Tuesday, December 15, 2015

#3 Chilean Fjords

I was going to do Puerto Chacabuco here, but i have so many fabulous photos from the hike.   I will put that together for tomorrow.

For some reason, I love the name Chacabuco.  It just rolls off the tongue and sounds heavily Latino.  Chacabuco! It just makes you want to MOVE YOUR HIPS!  LOL

Chacabuco!  Ariba!

Ok.....Humor me.

To get to Puerto Chacabuco you have to go through the Chilean Fjords.  If you have ever been to Alaska you will recognize the familiar landscape of the Inside Passage.  Inside, the sailing is smooth but when the ship went out into the Pacific Ocean for 4 hours until we could jump back into the Aisen or Aysen) Fjords, the water was very rough.  The ship rocked and swayed from the huge ground swells.

In the Chilean Fjords, the Northern and Southern Patagonian Icefields feed multiple glaciers.  The ice sheet in Antarctica is actually growing, not receding as the global warming idiots want you be believe.   The population is sparse in these small communes, fishing and mining gold and silver are the main exports but sheep and wool makes up a significant segment of the market.  Chile produces more than 1/3 of the world's copper supply. 

Chacabuco is so small that the cruise companies actually bring in buses for the excursion passengers.
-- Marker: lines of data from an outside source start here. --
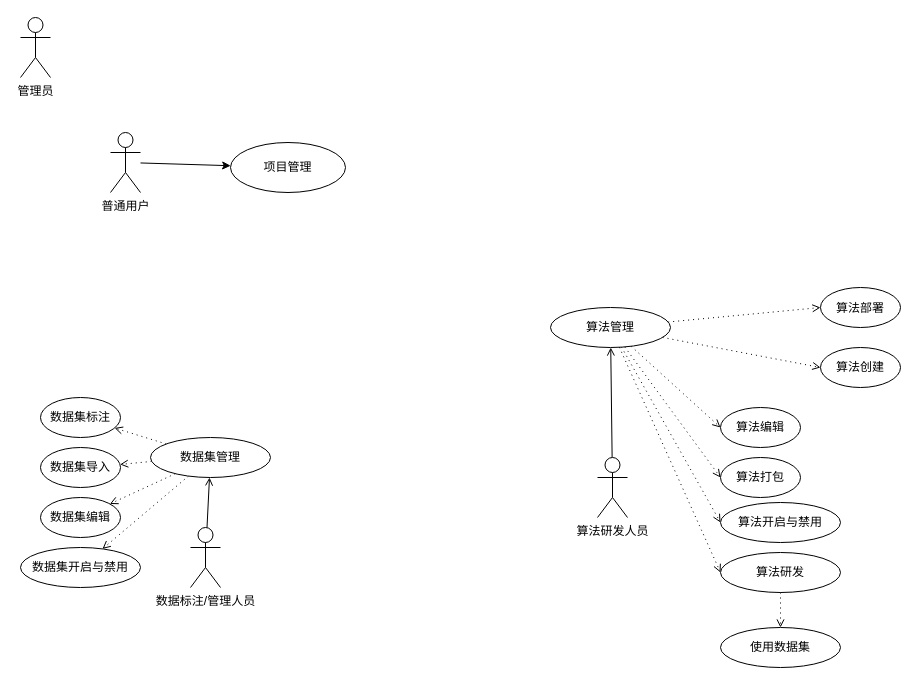
bigflyelephant/uml_set keeps this draw.io diagram as 毕设uml/普通用户用例图.drawio. Above is the earlier version. Source tidied: cells renumbered, new cells numbered last; positions are measured from the earlier drawing's top-left corner, leaving out a move shared by most shapes. Both pictures are drawn from the tidied source at 100%, with x=0, y=0 at pixel (20, 17).
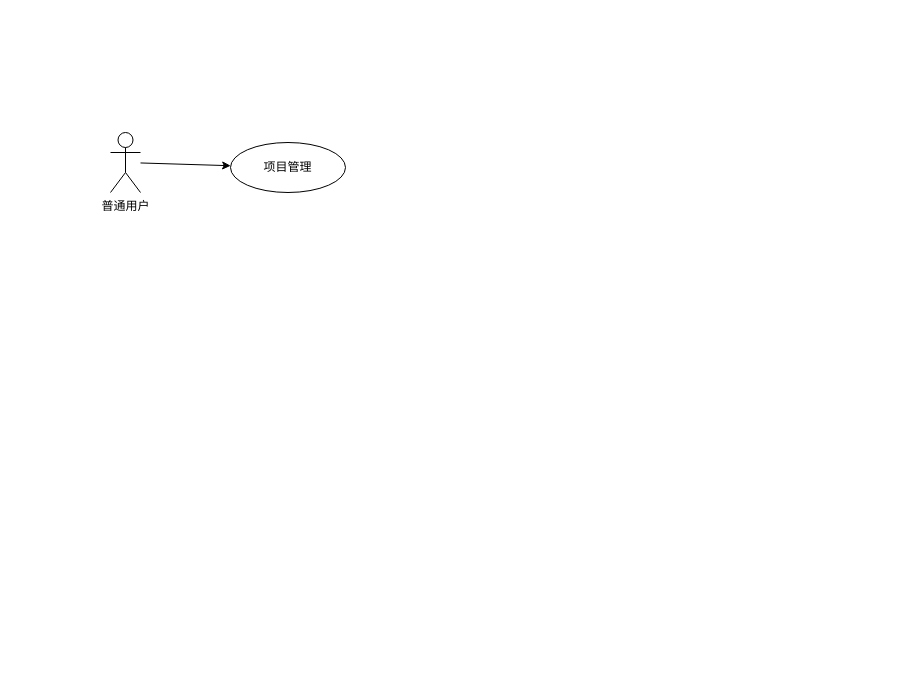
The same page after the edit.

Commit message (it also covers changes not shown here):
更新普通用户用例图.drawio

The edit, as a diff of the source:
```diff
@@
-    <mxCell id="5" value="管理员" style="shape=umlActor;verticalLabelPosition=bottom;verticalAlign=top;html=1;" parent="1" vertex="1">
-      <mxGeometry width="30" height="60" as="geometry" />
-    </mxCell>
-    <mxCell id="6" style="rounded=0;jettySize=auto;html=1;endArrow=open;endFill=0;" parent="1" edge="1" source="7" target="13">
-      <mxGeometry relative="1" as="geometry" />
-    </mxCell>
-    <mxCell id="7" value="算法研发人员" style="shape=umlActor;verticalLabelPosition=bottom;verticalAlign=top;html=1;outlineConnect=0;" parent="1" vertex="1">
-      <mxGeometry x="577" y="440" width="30" height="60" as="geometry" />
-    </mxCell>
-    <mxCell id="8" style="rounded=0;jettySize=auto;html=1;dashed=1;dashPattern=1 4;strokeWidth=1;jumpSize=6;endArrow=open;endFill=0;entryX=0;entryY=0.5;entryDx=0;entryDy=0;" parent="1" edge="1" source="13" target="14">
-      <mxGeometry relative="1" as="geometry" />
-    </mxCell>
-    <mxCell id="9" style="rounded=0;jettySize=auto;html=1;dashed=1;dashPattern=1 4;strokeWidth=1;jumpSize=6;endArrow=open;endFill=0;entryX=0;entryY=0.5;entryDx=0;entryDy=0;" parent="1" edge="1" source="13" target="15">
-      <mxGeometry relative="1" as="geometry" />
-    </mxCell>
-    <mxCell id="10" style="rounded=0;jettySize=auto;html=1;dashed=1;dashPattern=1 4;strokeWidth=1;jumpSize=6;endArrow=open;endFill=0;entryX=0;entryY=0.5;entryDx=0;entryDy=0;" parent="1" edge="1" source="13" target="16">
-      <mxGeometry relative="1" as="geometry" />
-    </mxCell>
-    <mxCell id="11" style="rounded=0;jettySize=auto;html=1;dashed=1;dashPattern=1 4;strokeWidth=1;jumpSize=6;endArrow=open;endFill=0;entryX=0;entryY=0.5;entryDx=0;entryDy=0;" parent="1" edge="1" source="13" target="17">
-      <mxGeometry relative="1" as="geometry" />
-    </mxCell>
-    <mxCell id="12" style="rounded=0;jettySize=auto;html=1;dashed=1;dashPattern=1 4;strokeWidth=1;jumpSize=6;endArrow=open;endFill=0;entryX=0;entryY=0.5;entryDx=0;entryDy=0;" parent="1" edge="1" source="13" target="18">
-      <mxGeometry relative="1" as="geometry" />
-    </mxCell>
-    <mxCell id="13" value="算法管理" style="ellipse;whiteSpace=wrap;html=1;verticalAlign=middle;" parent="1" vertex="1">
-      <mxGeometry x="530" y="290" width="120" height="40" as="geometry" />
-    </mxCell>
-    <mxCell id="14" value="算法创建" style="ellipse;whiteSpace=wrap;html=1;verticalAlign=middle;" parent="1" vertex="1">
-      <mxGeometry x="800" y="330" width="80" height="40" as="geometry" />
-    </mxCell>
-    <mxCell id="15" value="算法编辑" style="ellipse;whiteSpace=wrap;html=1;verticalAlign=middle;" parent="1" vertex="1">
-      <mxGeometry x="700" y="390" width="80" height="40" as="geometry" />
-    </mxCell>
-    <mxCell id="16" value="&lt;p style=&quot;line-height: 100%;&quot;&gt;算法部署&lt;/p&gt;" style="ellipse;whiteSpace=wrap;html=1;verticalAlign=middle;" parent="1" vertex="1">
-      <mxGeometry x="800" y="270" width="80" height="40" as="geometry" />
-    </mxCell>
-    <mxCell id="17" value="算法打包" style="ellipse;whiteSpace=wrap;html=1;verticalAlign=middle;" parent="1" vertex="1">
-      <mxGeometry x="700" y="440" width="80" height="40" as="geometry" />
-    </mxCell>
-    <mxCell id="18" value="算法开启与禁用" style="ellipse;whiteSpace=wrap;html=1;verticalAlign=middle;" parent="1" vertex="1">
-      <mxGeometry x="700" y="485" width="120" height="40" as="geometry" />
-    </mxCell>
-    <mxCell id="19" value="数据标注/管理人员" style="shape=umlActor;verticalLabelPosition=bottom;verticalAlign=top;html=1;outlineConnect=0;" parent="1" vertex="1">
-      <mxGeometry x="170" y="510" width="30" height="60" as="geometry" />
-    </mxCell>
-    <mxCell id="20" style="rounded=0;jettySize=auto;html=1;dashed=1;dashPattern=1 4;strokeWidth=1;jumpSize=6;endArrow=open;endFill=0;" parent="1" edge="1" source="24" target="25">
-      <mxGeometry relative="1" as="geometry" />
-    </mxCell>
-    <mxCell id="21" style="rounded=0;jettySize=auto;html=1;dashed=1;dashPattern=1 4;strokeWidth=1;jumpSize=6;endArrow=open;endFill=0;" parent="1" edge="1" source="24" target="26">
-      <mxGeometry relative="1" as="geometry" />
-    </mxCell>
-    <mxCell id="22" style="rounded=0;jettySize=auto;html=1;dashed=1;dashPattern=1 4;strokeWidth=1;jumpSize=6;endArrow=open;endFill=0;" parent="1" edge="1" source="24" target="27">
-      <mxGeometry relative="1" as="geometry" />
-    </mxCell>
-    <mxCell id="23" style="rounded=0;jettySize=auto;html=1;dashed=1;dashPattern=1 4;strokeWidth=1;jumpSize=6;endArrow=open;endFill=0;" parent="1" edge="1" source="24" target="28">
-      <mxGeometry relative="1" as="geometry" />
-    </mxCell>
-    <mxCell id="24" value="数据集管理" style="ellipse;whiteSpace=wrap;html=1;verticalAlign=middle;" parent="1" vertex="1">
-      <mxGeometry x="130" y="420" width="120" height="40" as="geometry" />
-    </mxCell>
-    <mxCell id="25" value="数据集导入" style="ellipse;whiteSpace=wrap;html=1;verticalAlign=middle;" parent="1" vertex="1">
-      <mxGeometry x="20" y="430" width="80" height="40" as="geometry" />
-    </mxCell>
-    <mxCell id="26" value="数据集编辑" style="ellipse;whiteSpace=wrap;html=1;verticalAlign=middle;" parent="1" vertex="1">
-      <mxGeometry x="20" y="480" width="80" height="40" as="geometry" />
-    </mxCell>
-    <mxCell id="27" value="数据集&lt;span style=&quot;background-color: initial;&quot;&gt;标注&lt;/span&gt;" style="ellipse;whiteSpace=wrap;html=1;verticalAlign=middle;" parent="1" vertex="1">
-      <mxGeometry x="20" y="380" width="80" height="40" as="geometry" />
-    </mxCell>
-    <mxCell id="28" value="数据集开启与禁用" style="ellipse;whiteSpace=wrap;html=1;verticalAlign=middle;" parent="1" vertex="1">
-      <mxGeometry y="530" width="120" height="40" as="geometry" />
-    </mxCell>
-    <mxCell id="29" style="rounded=0;jettySize=auto;html=1;endArrow=open;endFill=0;" parent="1" edge="1" source="19" target="24">
-      <mxGeometry relative="1" as="geometry" />
-    </mxCell>
-    <mxCell id="30" style="rounded=0;jettySize=auto;html=1;dashed=1;dashPattern=1 4;strokeWidth=1;jumpSize=6;endArrow=open;endFill=0;entryX=0;entryY=0.5;entryDx=0;entryDy=0;" parent="1" edge="1" source="13" target="31">
-      <mxGeometry relative="1" as="geometry" />
-    </mxCell>
-    <mxCell id="31" value="算法研发" style="ellipse;whiteSpace=wrap;html=1;verticalAlign=middle;" parent="1" vertex="1">
-      <mxGeometry x="700" y="535" width="120" height="40" as="geometry" />
-    </mxCell>
-    <mxCell id="32" style="rounded=0;jettySize=auto;html=1;dashed=1;dashPattern=1 4;strokeWidth=1;jumpSize=6;endArrow=open;endFill=0;" parent="1" edge="1" source="31" target="33">
-      <mxGeometry relative="1" as="geometry" />
-    </mxCell>
-    <mxCell id="33" value="使用数据集" style="ellipse;whiteSpace=wrap;html=1;verticalAlign=middle;" parent="1" vertex="1">
-      <mxGeometry x="700" y="610" width="120" height="40" as="geometry" />
-    </mxCell>
```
It is considered to be the Gateway to Antarctica  so it is a necessary stop.  Look at all the glaciers, we were able to see 16 active glaciers as we sailed. 

The Patagonian forests and mountains had long been an area fought over by several countries, but since the Argentinean Treaty was signed in 1881, Chile controls it now.

The original native population suffered the same fates as the natives in the northern areas, contact with Europeans brought new diseases.   They became extinct before 1900.

The glaciers and icefields are protected with the boundaries of the Torres del Paine National Park.  Torres del Paine is designated as a World Biosphere by UNESCO.  The Southern Patagonian Ice Field dominates the west side of the park, and contains the largest of the glaciers.

We are approaching the tip of the world!

I found it interesting that the temperatures are considered to be temperate, getting no higher than about 41 degrees or below 27 degrees F.  This sounds far worse when you see it in Centigrade temps  as 5 to -3 degrees.  Nonetheless, the fluctuation is small and not what you would think smack dab against Antarctica.

So, more tomorrow,  come back  and see where we went next.


I love to hear from friends! Thanks for leaving a message!